“The first time we did it, it was just us, and by the second or third time it was fifty or sixty people,” said Wayne de Geere, a drone enthusiast who is building his own drone with his son from scratch. “It’s almost like the drone version of the Homebrew Computer Club,” a reference to the tech meet-up of amateur computer developers in the 1970s that helped spark the personal computer revolution.
It’s an eclectic mix. At the drone fight, ages ranged from 8 to well over 60. “Remember there are no age limits,” the referee announced during one of several high-energy matches. Some attendees were seasoned fighters. Others were tinkerers. Some were there to quietly explore if the technology could be used in their business. Even reality television star-turned television host, Audrina Patridge, was there to film the event.

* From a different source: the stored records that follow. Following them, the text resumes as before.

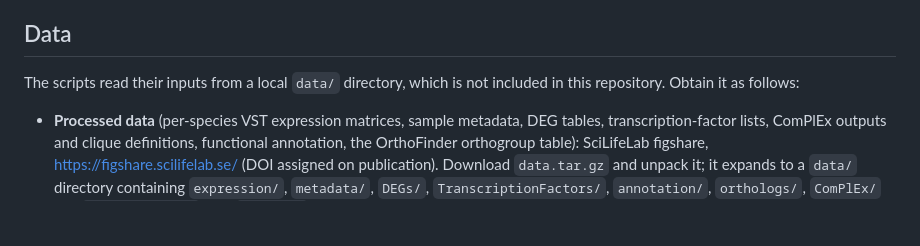
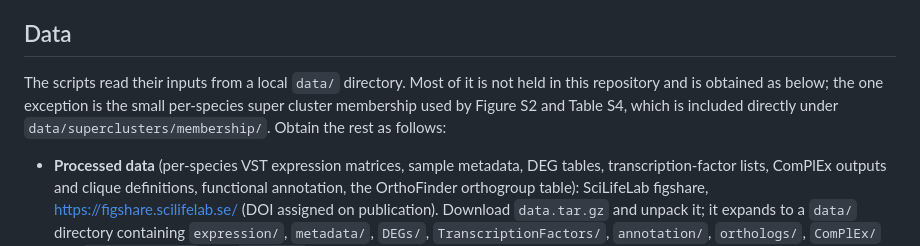
Before and after one commit to natstreet/RootColdProject, a Markdown page: README.md, the part around the change. GitHub-like rendering; blank space fills up the shorter version.

Commit message:
README: note the included super cluster membership data

```diff
--- a/README.md
+++ b/README.md
@@ -20,8 +20,10 @@ permutation null, is coherent in an independent co-expression compendium (STRING
 independent data, and shows conserved promoter cis-motifs.
 
 ## Data
-The scripts read their inputs from a local `data/` directory, which is not included in this
-repository. Obtain it as follows:
+The scripts read their inputs from a local `data/` directory. Most of it is not held in this
+repository and is obtained as below; the one exception is the small per-species super cluster
+membership used by Figure S2 and Table S4, which is included directly under
+`data/superclusters/membership/`. Obtain the rest as follows:
 
 - **Processed data** (per-species VST expression matrices, sample metadata, DEG tables,
   transcription-factor lists, ComPlEx outputs and clique definitions, functional annotation,
```
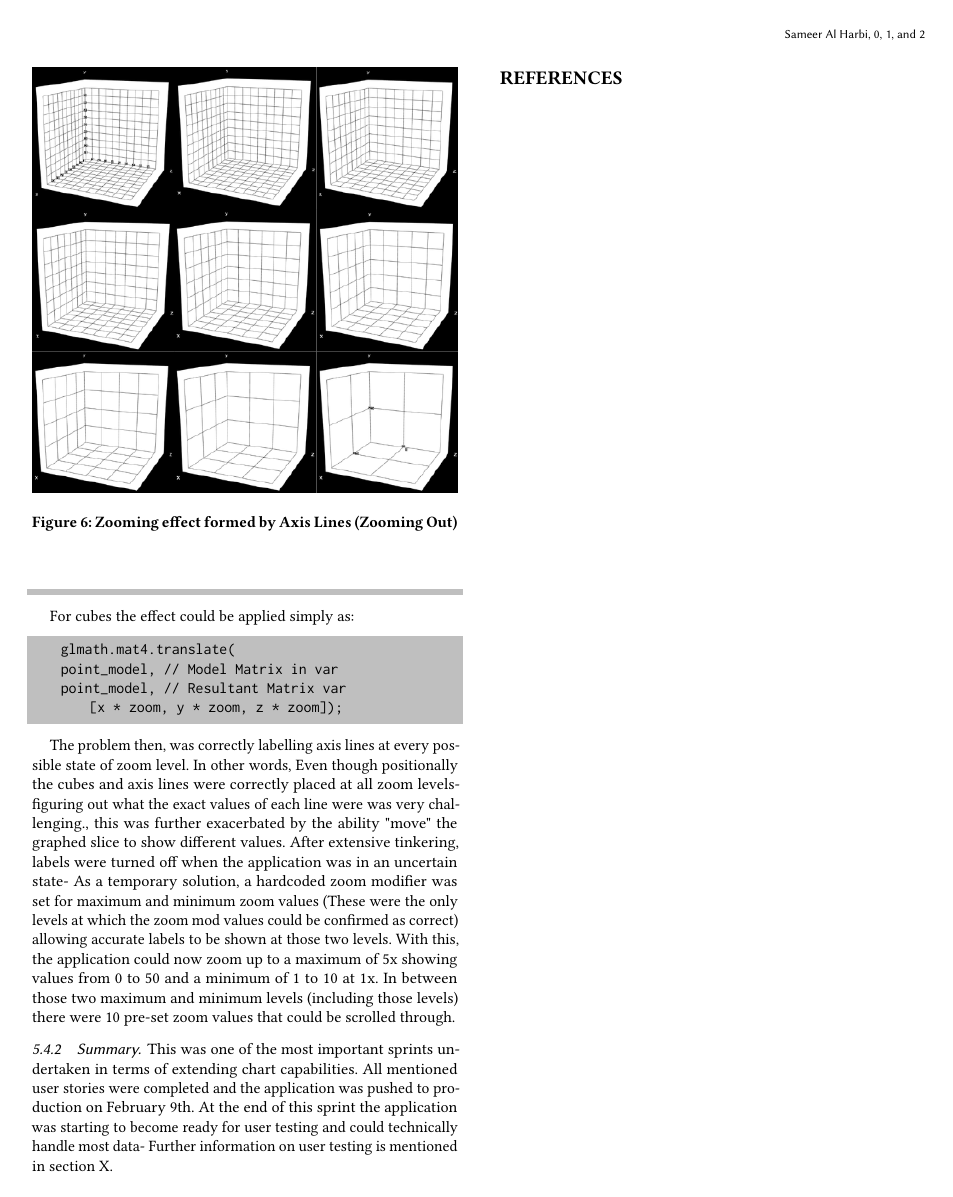
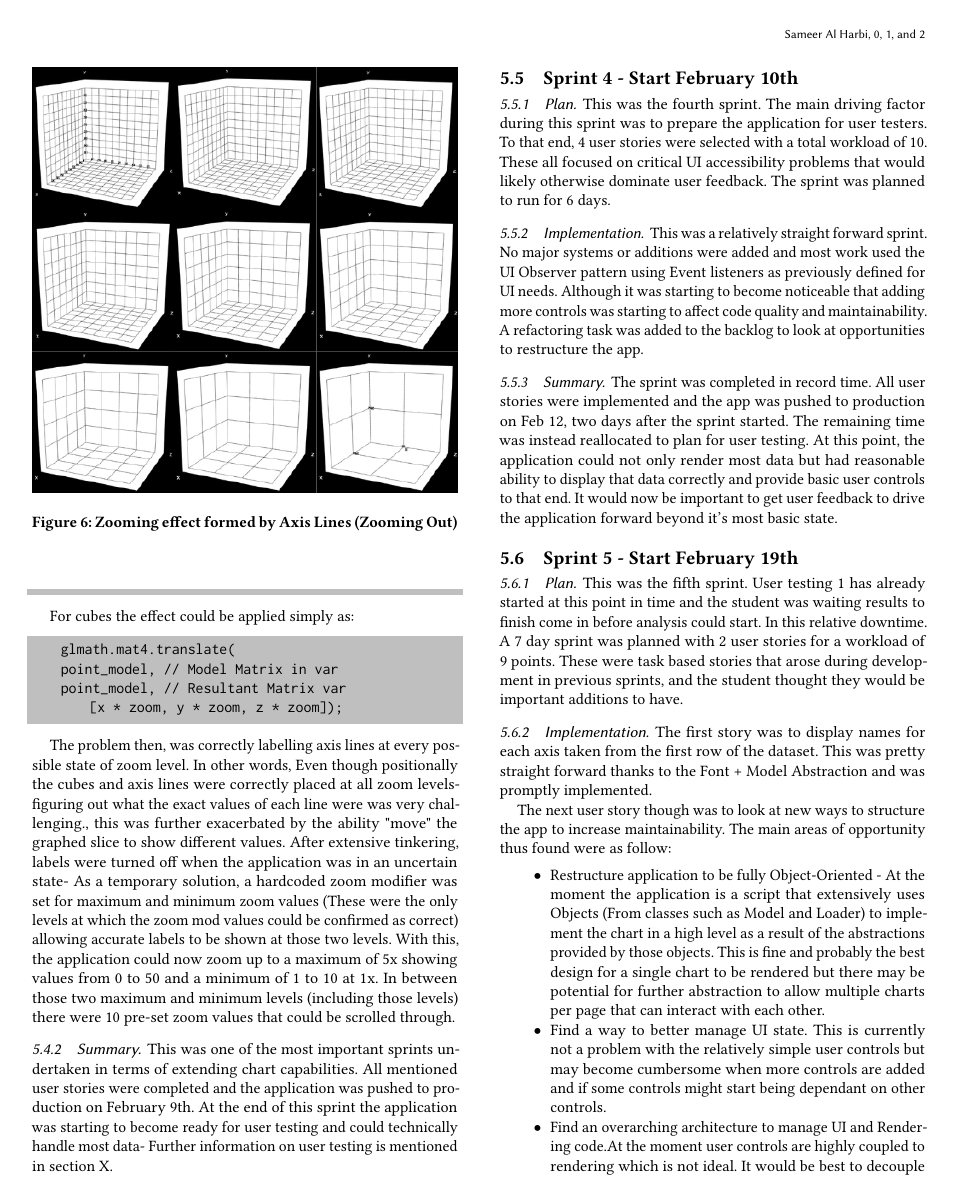
Before and after one commit to SamHarbi/HonsProject-2023-Multidimensional-Plotter, a LaTeX paper (Docs/Final_Report/main.tex, which reads Docs/Final_Report/author-files/sections/implementation.tex): page 10 of 11. Compiled offline with pdfLaTeX.

Commit message:
WIP Sprint 5

```diff
--- a/Docs/Final_Report/author-files/sections/implementation.tex
+++ b/Docs/Final_Report/author-files/sections/implementation.tex
@@ -96,3 +96,28 @@ With this, the application could now zoom up to a maximum of 5x showing values f
 
 \subsubsection{Summary}
 This was one of the most important sprints undertaken in terms of extending chart capabilities. All mentioned user stories were completed and the application was pushed to production on February 9th. At the end of this sprint the application was starting to become ready for user testing and could technically handle most data- Further information on user testing is mentioned in section X.
+
+\subsection{Sprint 4 - Start February 10th}
+\subsubsection{Plan}
+This was the fourth sprint. The main driving factor during this sprint was to prepare the application for user testers. To that end, 4 user stories were selected with a total workload of 10. These all focused on critical UI accessibility problems that would likely otherwise dominate user feedback. The sprint was planned to run for 6 days.
+
+\subsubsection{Implementation}
+This was a relatively straight forward sprint. No major systems or additions were added and most work used the UI Observer pattern using Event listeners as previously defined for UI needs. Although it was starting to become noticeable that adding more controls was starting to affect code quality and maintainability. A refactoring task was added to the backlog to look at opportunities to restructure the app.
+
+\subsubsection{Summary}
+The sprint was completed in record time. All user stories were implemented and the app was pushed to production on Feb 12, two days after the sprint started. The remaining time was instead reallocated to plan for user testing. At this point, the application could not only render most data but had reasonable ability to display that data correctly and provide basic user controls to that end. It would now be important to get user feedback to drive the application forward beyond it's most basic state.
+
+\subsection{Sprint 5 - Start February 19th}
+\subsubsection{Plan}
+This was the fifth sprint. User testing 1 has already started at this point in time and the student was waiting results to finish come in before analysis could start.
+In this relative downtime. A 7 day sprint was planned with 2 user stories for a workload of 9 points. These were task based stories that arose during development in previous sprints, and the student thought they would be important additions to have.
+
+\subsubsection{Implementation}
+The first story was to display names for each axis taken from the first row of the dataset. This was pretty straight forward thanks to the Font + Model Abstraction and was promptly implemented.
+
+The next user story though was to look at new ways to structure the app to increase maintainability. The main areas of opportunity thus found were as follow:
+\begin{itemize}
+    \item Restructure application to be fully Object-Oriented - At the moment the application is a script that extensively uses Objects (From classes such as Model and Loader) to implement the chart in a high level as a result of the abstractions provided by those objects. This is fine and probably the best design for a single chart to be rendered but there may be potential for further abstraction to allow multiple charts per page that can interact with each other.
+    \item Find a way to better manage UI state. This is currently not a problem with the relatively simple user controls but may become cumbersome when more controls are added and if some controls might start being dependant on other controls.
+    \item Find an overarching architecture to manage UI and Rendering code.At the moment user controls are highly coupled to rendering which is not ideal. It would be best to decouple them in some way to make adding more UI components easier.
+\end{itemize}
```
Also changed, not shown: Docs/Final_Report/main.pdf, Docs/Research/Notes/Source/Tool-Choices/main.pdf (added), Docs/Final_Report/author-files/sections/implementation.tex (17 more changed lines), 12 other files.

While the negative media coverage of government and military drones has some people drawing their blinds, members and friends of Game of Drones — the name, a take-off of the violent HBO series “Game of Thrones” — gather with enthusiasm and UAVs in-hand.
Mike Campo, an experienced real estate broker, says he likes the technology because it’s both complex and accessible. “I like to try drones myself, I do aerial photography,” Campo said. “You can basically send it up, and let it stay there and take a picture.”
The younger crowd is just as enthusiastic. Wayne de Geere’s 8-year-old son, Deane, whose feet barely brush the floor as they swing from the folding chair he sits in, said it’s the action that’s drawn him to the sport. “I like that there’s a lot of destruction,” he said with the confidence of someone twice his age, “I’m building my own.”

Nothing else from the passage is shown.